The charity is raising funds for bilirubin monitors to help midwives detect jaundice in newborn babies during home visits.

They will be used by a team of 75 community midwives at the Royal Sussex County Hospital in Brighton and the Princess Royal Hospital in Haywards Heath.

Between them they cover 500 square miles throughout Sussex, visiting GP surgeries and children’s centres as well as looking after 6,000 mums and babies every year throughout their pregnancies and births.

One of the most serious conditions that the community midwives look out for in newborns is jaundice.

This is a build up of bilirubin, a waste product created by excess red blood cells breaking down in the body, and if left untreated, can cause organ failure and brain damage.

Jaundice can be very common in the first few days of life as a baby’s system adapts to life outside of the womb.

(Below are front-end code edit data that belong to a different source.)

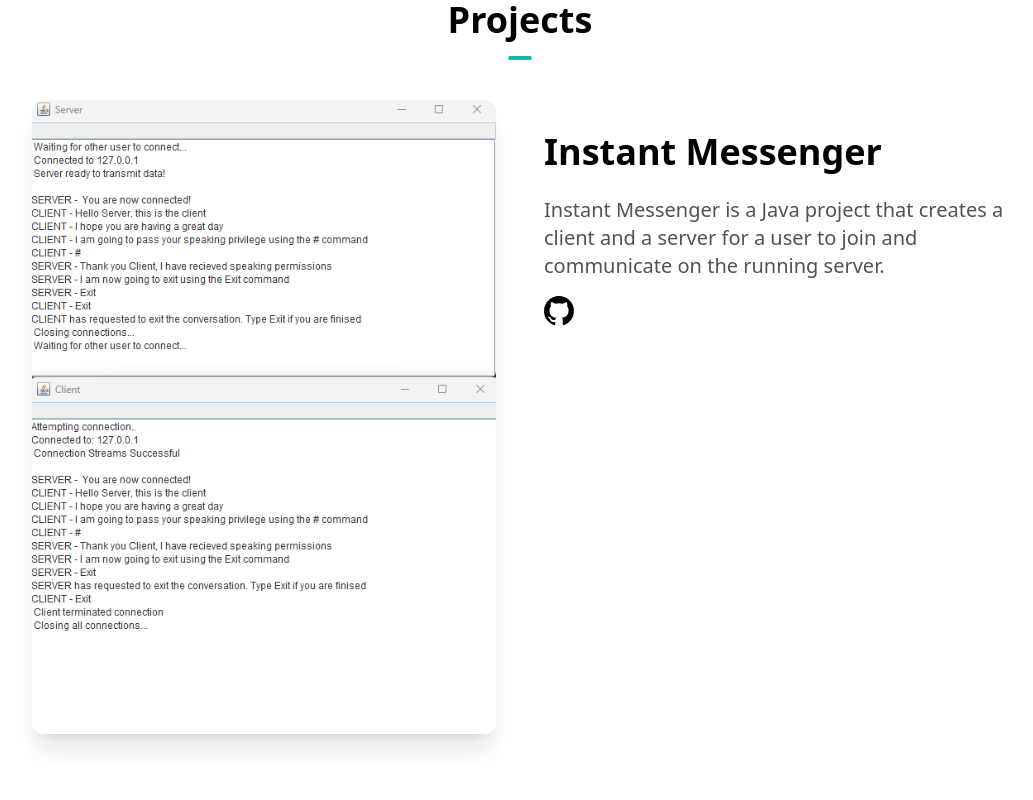
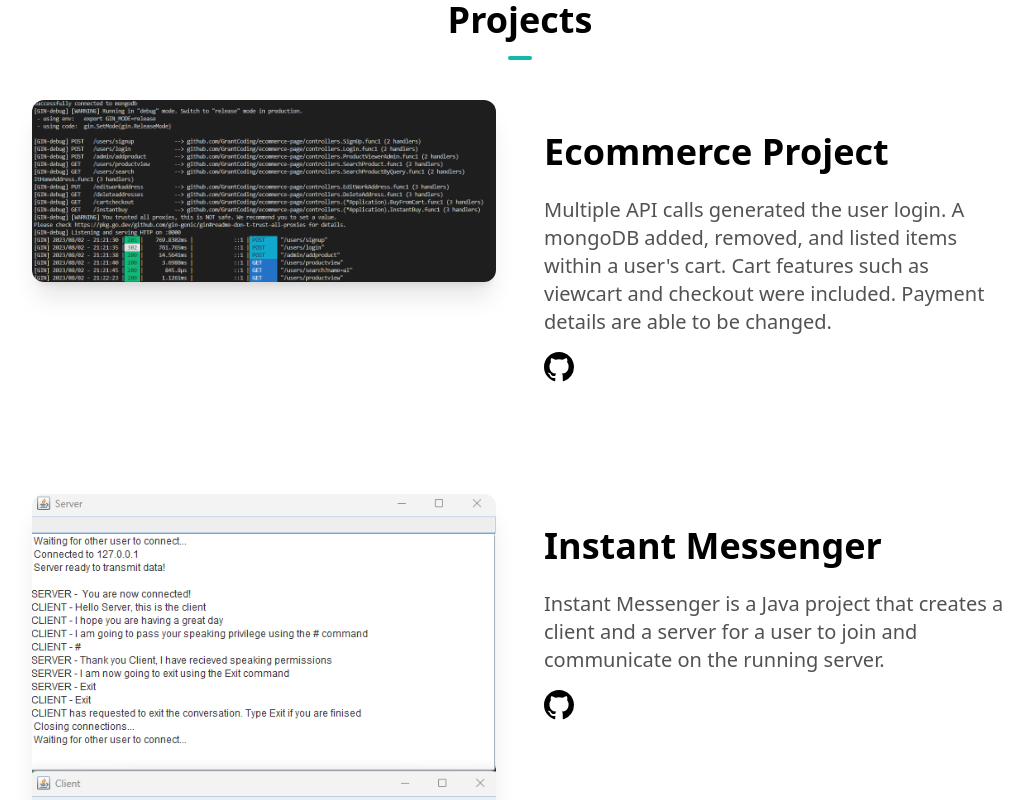
Before and after one commit to GrantCoding/GrantCoding.github.io, a Next.js app: page / in a window 1280 px wide. Shown: the part 1780-2580 px from the top of the page, without its empty margins (120-1153 px from the left). Built offline with nearby package versions, Linux system fonts and the light colour scheme.

Commit message:
Added new ecommerce project

```diff
--- a/components/PortfolioSection.tsx
+++ b/components/PortfolioSection.tsx
@@ -5,6 +5,14 @@
 import { BsGithub, BsArrowUpRightSquare } from "react-icons/bs"
 
 const projects = [
+  {
+    name: "Ecommerce Project",
+    description:
+      "Multiple API calls generated the user login. A mongoDB added, removed, and listed items within a user's cart. Cart features such as viewcart and checkout were included. Payment details are able to be changed.",
+    image: "/Ecommerce Project.png",
+    github: "https://github.com/GrantCoding/GrantsEcommerceProject",
+    link: "https://github.com/GrantCoding/GrantsEcommerceProject",
+  },
   {
     name: "Instant Messenger",
     description:
--- a/styles/globals.css
+++ b/styles/globals.css
@@ -28,5 +28,3 @@
   transform-origin: left;
   transform: scaleX(1);
 }
-body {
-}
```
Also changed, not shown: app/head.tsx (+1 -1 lines), public/Ecommerce Project.png (added).
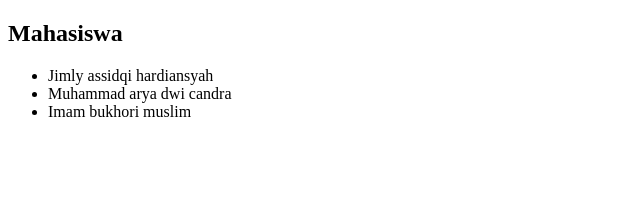
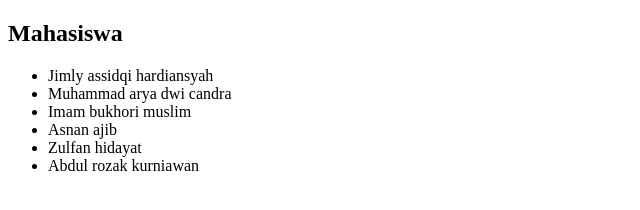
Before and after one commit to Jimly23/coba-git, a plain HTML site: page index.html in a window 1280 px wide. Shown: the whole page, without its empty margins (0-640 px from the left). Drawn offline with Linux system fonts and the light colour scheme.

Commit message:
Menambahkan mahasiswa baru di file index.html

```diff
--- a/index.html
+++ b/index.html
@@ -11,6 +11,9 @@
         <li>Jimly assidqi hardiansyah</li>
         <li>Muhammad arya dwi candra</li>
         <li>Imam bukhori muslim</li>
+        <li>Asnan ajib</li>
+        <li>Zulfan hidayat</li>
+        <li>Abdul rozak kurniawan</li>
     </ul>
 </body>
 </html>
```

Early treatment can make all the difference so Rockinghorse is aiming to provide bilirubin monitors to detect jaundice during home visits.

Kelly Parker, Community Midwifery Manager at the Brighton and Sussex University Hospitals NHS Trust, says: “If a community midwife or support worker suspects jaundice, our current course of action is to refer the baby immediately to A&E for assessment.

“This is often a day or two after the family have been discharged from hospital.

“The baby will have a simple meter reading test to measure bilirubin levels in the blood.

“While some babies are admitted for further treatment, the vast majority of newborns will have a normal reading and be sent home.

“However, the whole experience may have exposed mum and baby to a risk of infections and possibly a long wait for a simple procedure.

“My team carry out 40-60 home visits every day across the county, and due to how common mild jaundice is, a lot of babies are being referred to hospital for a bilirubin test.

“Any suspected case must be checked in the hospital and this has led to a growing frustration from community midwives who cannot carry out the jaundice check.

“I would love my team to have the opportunity to improve the post-natal care we offer to mums and babies.”